Thanks to you all and especially mr Jansen from the Netherlands, who gave significant more insight on the matter with the following link ('Killer Poet'), which was originally in the mudcat-"hills"-thread, but for some reason didn't work over here. http://www.roanetnheritage.com/research/m&m/05.htm
I copied the most telling part here:
"While still being held in jail in Kingston, he began writing a poignant poem which was entitled "Roane County Prisoner." He later finished the poem, it was set to music and became quite popular after the turn of the century under the title, "The Hills of Roane County." Many Roane County residents remember hearing it played on the radio in the 1930s and 40s. The words to the song vary slightly, but the following is believed to be the first rendition."
I compared that first rendition with the Blue Sky Boys-version of 1940 and this shows indeed the "folkprocess at work": apart from some words being a bit different, the boys left out two verses out of the original eight and they radically rewrote the last verse. Reason enough to believe this song is indeed older than 1940, the radio-remark from above is another proof.
Mr Jansen pointed me also towards another area-related song, which was reportedly written in 1936, sharing a VERY similar melody (and waltztempo) in the Mike Seeger rendition some thirty years later. The song's called 'Roane County Strike at Harriman, Tennessee' and like its title suggests, it is lyrically speaking something completely different, though in my hearing another precursor to Roy Acuff's 'Precious Jewel'.

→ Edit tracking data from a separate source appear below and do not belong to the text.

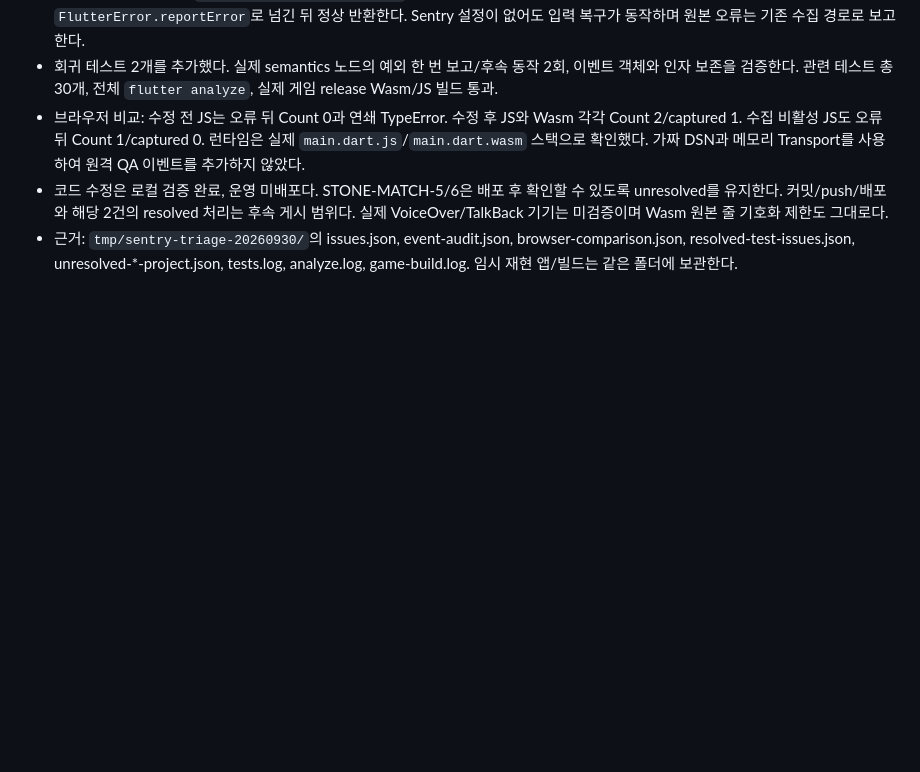
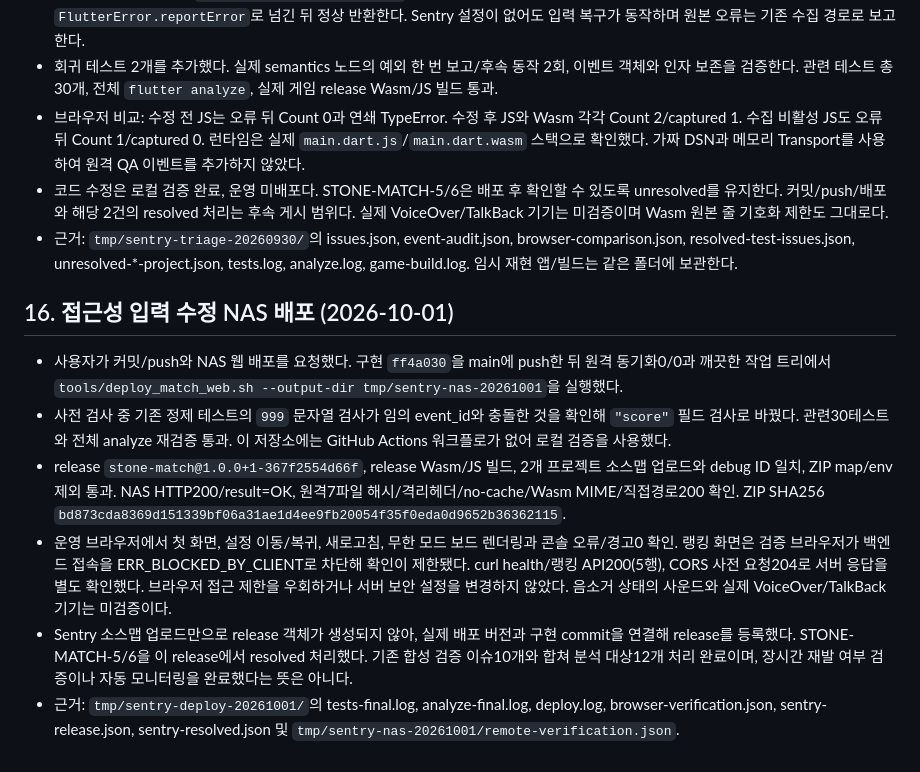
Before and after one commit to cheng80/jewelmatch, a Markdown page: docs/plans/PLAN-012-crash-observability.md, the part around the change. Drawn GitHub-style; blank space fills up the shorter version.

```diff
--- a/docs/plans/PLAN-012-crash-observability.md
+++ b/docs/plans/PLAN-012-crash-observability.md
@@ -160,3 +160,12 @@
 - 브라우저 비교: 수정 전 JS는 오류 뒤 Count 0과 연쇄 TypeError. 수정 후 JS와 Wasm 각각 Count 2/captured 1. 수집 비활성 JS도 오류 뒤 Count 1/captured 0. 런타임은 실제 `main.dart.js`/`main.dart.wasm` 스택으로 확인했다. 가짜 DSN과 메모리 Transport를 사용하여 원격 QA 이벤트를 추가하지 않았다.
 - 코드 수정은 로컬 검증 완료, 운영 미배포다. STONE-MATCH-5/6은 배포 후 확인할 수 있도록 unresolved를 유지한다. 커밋/push/배포와 해당 2건의 resolved 처리는 후속 게시 범위다. 실제 VoiceOver/TalkBack 기기는 미검증이며 Wasm 원본 줄 기호화 제한도 그대로다.
 - 근거: `tmp/sentry-triage-20260930/`의 issues.json, event-audit.json, browser-comparison.json, resolved-test-issues.json, unresolved-*-project.json, tests.log, analyze.log, game-build.log. 임시 재현 앱/빌드는 같은 폴더에 보관한다.
+
+## 16. 접근성 입력 수정 NAS 배포 (2026-10-01)
+
+- 사용자가 커밋/push와 NAS 웹 배포를 요청했다. 구현 `ff4a030`을 main에 push한 뒤 원격 동기화0/0과 깨끗한 작업 트리에서 `tools/deploy_match_web.sh --output-dir tmp/sentry-nas-20261001`을 실행했다.
+- 사전 검사 중 기존 정제 테스트의 `999` 문자열 검사가 임의 event_id와 충돌한 것을 확인해 `"score"` 필드 검사로 바꿨다. 관련30테스트와 전체 analyze 재검증 통과. 이 저장소에는 GitHub Actions 워크플로가 없어 로컬 검증을 사용했다.
+- release `stone-match@1.0.0+1-367f2554d66f`, release Wasm/JS 빌드, 2개 프로젝트 소스맵 업로드와 debug ID 일치, ZIP map/env 제외 통과. NAS HTTP200/result=OK, 원격7파일 해시/격리헤더/no-cache/Wasm MIME/직접경로200 확인. ZIP SHA256 `bd873cda8369d151339bf06a31ae1d4ee9fb20054f35f0eda0d9652b36362115`.
+- 운영 브라우저에서 첫 화면, 설정 이동/복귀, 새로고침, 무한 모드 보드 렌더링과 콘솔 오류/경고0 확인. 랭킹 화면은 검증 브라우저가 백엔드 접속을 ERR_BLOCKED_BY_CLIENT로 차단해 확인이 제한됐다. curl health/랭킹 API200(5행), CORS 사전 요청204로 서버 응답을 별도 확인했다. 브라우저 접근 제한을 우회하거나 서버 보안 설정을 변경하지 않았다. 음소거 상태의 사운드와 실제 VoiceOver/TalkBack 기기는 미검증이다.
+- Sentry 소스맵 업로드만으로 release 객체가 생성되지 않아, 실제 배포 버전과 구현 commit을 연결해 release를 등록했다. STONE-MATCH-5/6을 이 release에서 resolved 처리했다. 기존 합성 검증 이슈10개와 합쳐 분석 대상12개 처리 완료이며, 장시간 재발 여부 검증이나 자동 모니터링을 완료했다는 뜻은 아니다.
+- 근거: `tmp/sentry-deploy-20261001/`의 tests-final.log, analyze-final.log, deploy.log, browser-verification.json, sentry-release.json, sentry-resolved.json 및 `tmp/sentry-nas-20261001/remote-verification.json`.
```
Also changed, not shown: docs/progress/HANDOFF.md (+7 -0 lines), docs/progress/PROJECT_STATUS.md (+7 -0 lines).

For anyone interested ... some people at the Belgian website www.originals.be have a strange habit of collecting, dating and tracing down the earliest rendition (or possible offspring) from literally thousands of songs by any genre (The eponymous book has even more). For any problemsolving on such matters, there's an English speaking forum, all access and everything free !! (but not from language errors, I'm afraid).